Please count the lines in the data below that hold "background" and answer with the number by itself.

▼

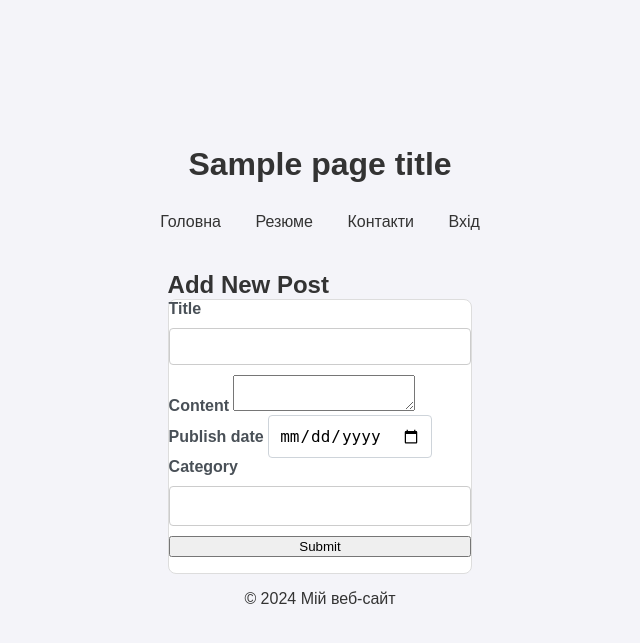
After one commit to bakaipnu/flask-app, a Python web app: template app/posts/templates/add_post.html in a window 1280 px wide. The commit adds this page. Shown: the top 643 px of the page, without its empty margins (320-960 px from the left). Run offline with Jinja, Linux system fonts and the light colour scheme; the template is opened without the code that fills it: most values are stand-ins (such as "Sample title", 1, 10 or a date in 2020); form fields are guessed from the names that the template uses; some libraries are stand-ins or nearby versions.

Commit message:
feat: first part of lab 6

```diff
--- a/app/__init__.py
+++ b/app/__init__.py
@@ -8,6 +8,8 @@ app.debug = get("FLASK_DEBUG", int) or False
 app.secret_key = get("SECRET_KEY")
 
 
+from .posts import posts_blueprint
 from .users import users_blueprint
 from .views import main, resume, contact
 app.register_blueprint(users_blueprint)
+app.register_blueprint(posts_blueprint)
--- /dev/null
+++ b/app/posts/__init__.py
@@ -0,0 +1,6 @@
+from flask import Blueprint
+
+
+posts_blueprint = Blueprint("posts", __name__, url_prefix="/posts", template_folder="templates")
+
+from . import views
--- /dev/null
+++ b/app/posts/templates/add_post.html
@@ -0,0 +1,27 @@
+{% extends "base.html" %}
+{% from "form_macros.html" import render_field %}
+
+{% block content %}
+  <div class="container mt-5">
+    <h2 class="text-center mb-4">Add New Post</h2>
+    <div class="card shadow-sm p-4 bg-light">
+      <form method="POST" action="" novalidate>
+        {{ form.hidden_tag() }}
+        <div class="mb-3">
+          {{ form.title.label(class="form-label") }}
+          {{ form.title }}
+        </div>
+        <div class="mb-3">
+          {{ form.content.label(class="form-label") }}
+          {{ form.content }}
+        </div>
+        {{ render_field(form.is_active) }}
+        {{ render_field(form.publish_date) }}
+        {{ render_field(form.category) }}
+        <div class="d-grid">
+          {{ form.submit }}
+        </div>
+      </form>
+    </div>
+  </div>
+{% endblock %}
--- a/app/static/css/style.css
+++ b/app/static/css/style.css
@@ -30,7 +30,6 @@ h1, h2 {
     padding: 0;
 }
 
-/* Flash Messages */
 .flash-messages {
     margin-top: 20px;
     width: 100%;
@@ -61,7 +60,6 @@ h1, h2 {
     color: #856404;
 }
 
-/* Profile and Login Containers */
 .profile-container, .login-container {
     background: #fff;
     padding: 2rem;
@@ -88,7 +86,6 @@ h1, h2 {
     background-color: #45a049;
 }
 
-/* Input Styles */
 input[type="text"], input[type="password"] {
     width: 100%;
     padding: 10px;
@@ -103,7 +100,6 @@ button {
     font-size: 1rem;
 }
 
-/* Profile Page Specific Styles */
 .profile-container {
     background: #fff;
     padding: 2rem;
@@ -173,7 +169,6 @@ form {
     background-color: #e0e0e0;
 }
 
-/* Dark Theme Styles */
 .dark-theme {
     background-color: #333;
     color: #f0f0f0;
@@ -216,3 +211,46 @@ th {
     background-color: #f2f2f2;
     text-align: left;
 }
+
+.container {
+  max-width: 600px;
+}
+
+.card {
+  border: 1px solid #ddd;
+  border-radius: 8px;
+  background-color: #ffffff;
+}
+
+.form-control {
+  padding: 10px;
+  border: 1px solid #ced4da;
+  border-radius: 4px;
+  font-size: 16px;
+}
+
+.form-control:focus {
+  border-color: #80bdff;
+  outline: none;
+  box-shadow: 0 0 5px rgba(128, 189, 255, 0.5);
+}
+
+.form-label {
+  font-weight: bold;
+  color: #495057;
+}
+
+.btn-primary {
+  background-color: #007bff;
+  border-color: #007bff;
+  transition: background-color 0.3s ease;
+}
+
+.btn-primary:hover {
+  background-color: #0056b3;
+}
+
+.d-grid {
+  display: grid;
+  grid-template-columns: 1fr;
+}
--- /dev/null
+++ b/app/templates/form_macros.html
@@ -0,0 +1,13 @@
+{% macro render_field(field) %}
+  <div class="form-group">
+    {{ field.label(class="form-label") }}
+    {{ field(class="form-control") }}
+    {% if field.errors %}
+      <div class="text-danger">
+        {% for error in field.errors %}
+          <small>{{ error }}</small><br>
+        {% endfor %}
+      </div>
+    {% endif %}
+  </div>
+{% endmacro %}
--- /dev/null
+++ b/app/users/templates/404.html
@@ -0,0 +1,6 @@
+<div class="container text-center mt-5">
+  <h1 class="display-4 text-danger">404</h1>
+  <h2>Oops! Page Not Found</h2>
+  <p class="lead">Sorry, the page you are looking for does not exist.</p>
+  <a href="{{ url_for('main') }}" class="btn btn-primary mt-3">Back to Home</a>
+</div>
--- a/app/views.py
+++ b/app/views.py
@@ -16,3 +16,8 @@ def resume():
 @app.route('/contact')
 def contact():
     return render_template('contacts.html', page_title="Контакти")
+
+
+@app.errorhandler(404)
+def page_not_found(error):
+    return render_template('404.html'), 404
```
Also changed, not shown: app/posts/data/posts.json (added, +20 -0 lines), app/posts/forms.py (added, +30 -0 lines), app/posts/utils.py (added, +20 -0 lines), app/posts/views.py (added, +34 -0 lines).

▲
▼

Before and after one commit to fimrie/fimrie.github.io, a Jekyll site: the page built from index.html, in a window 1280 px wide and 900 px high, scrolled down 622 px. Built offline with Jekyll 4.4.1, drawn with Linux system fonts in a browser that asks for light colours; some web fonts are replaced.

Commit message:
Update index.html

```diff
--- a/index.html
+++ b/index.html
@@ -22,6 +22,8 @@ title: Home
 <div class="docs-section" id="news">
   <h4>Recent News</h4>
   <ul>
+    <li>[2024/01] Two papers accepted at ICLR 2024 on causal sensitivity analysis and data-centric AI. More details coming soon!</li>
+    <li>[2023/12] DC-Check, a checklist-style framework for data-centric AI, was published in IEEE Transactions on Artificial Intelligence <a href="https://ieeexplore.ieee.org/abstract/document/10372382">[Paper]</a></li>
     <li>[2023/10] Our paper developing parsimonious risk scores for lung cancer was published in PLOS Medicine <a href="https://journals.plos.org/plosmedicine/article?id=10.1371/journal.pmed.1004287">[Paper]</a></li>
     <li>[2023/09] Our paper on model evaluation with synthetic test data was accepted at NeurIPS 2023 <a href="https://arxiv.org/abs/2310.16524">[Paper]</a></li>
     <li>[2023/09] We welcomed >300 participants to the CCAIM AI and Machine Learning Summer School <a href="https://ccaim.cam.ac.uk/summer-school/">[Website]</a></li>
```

▲

Your solution:
10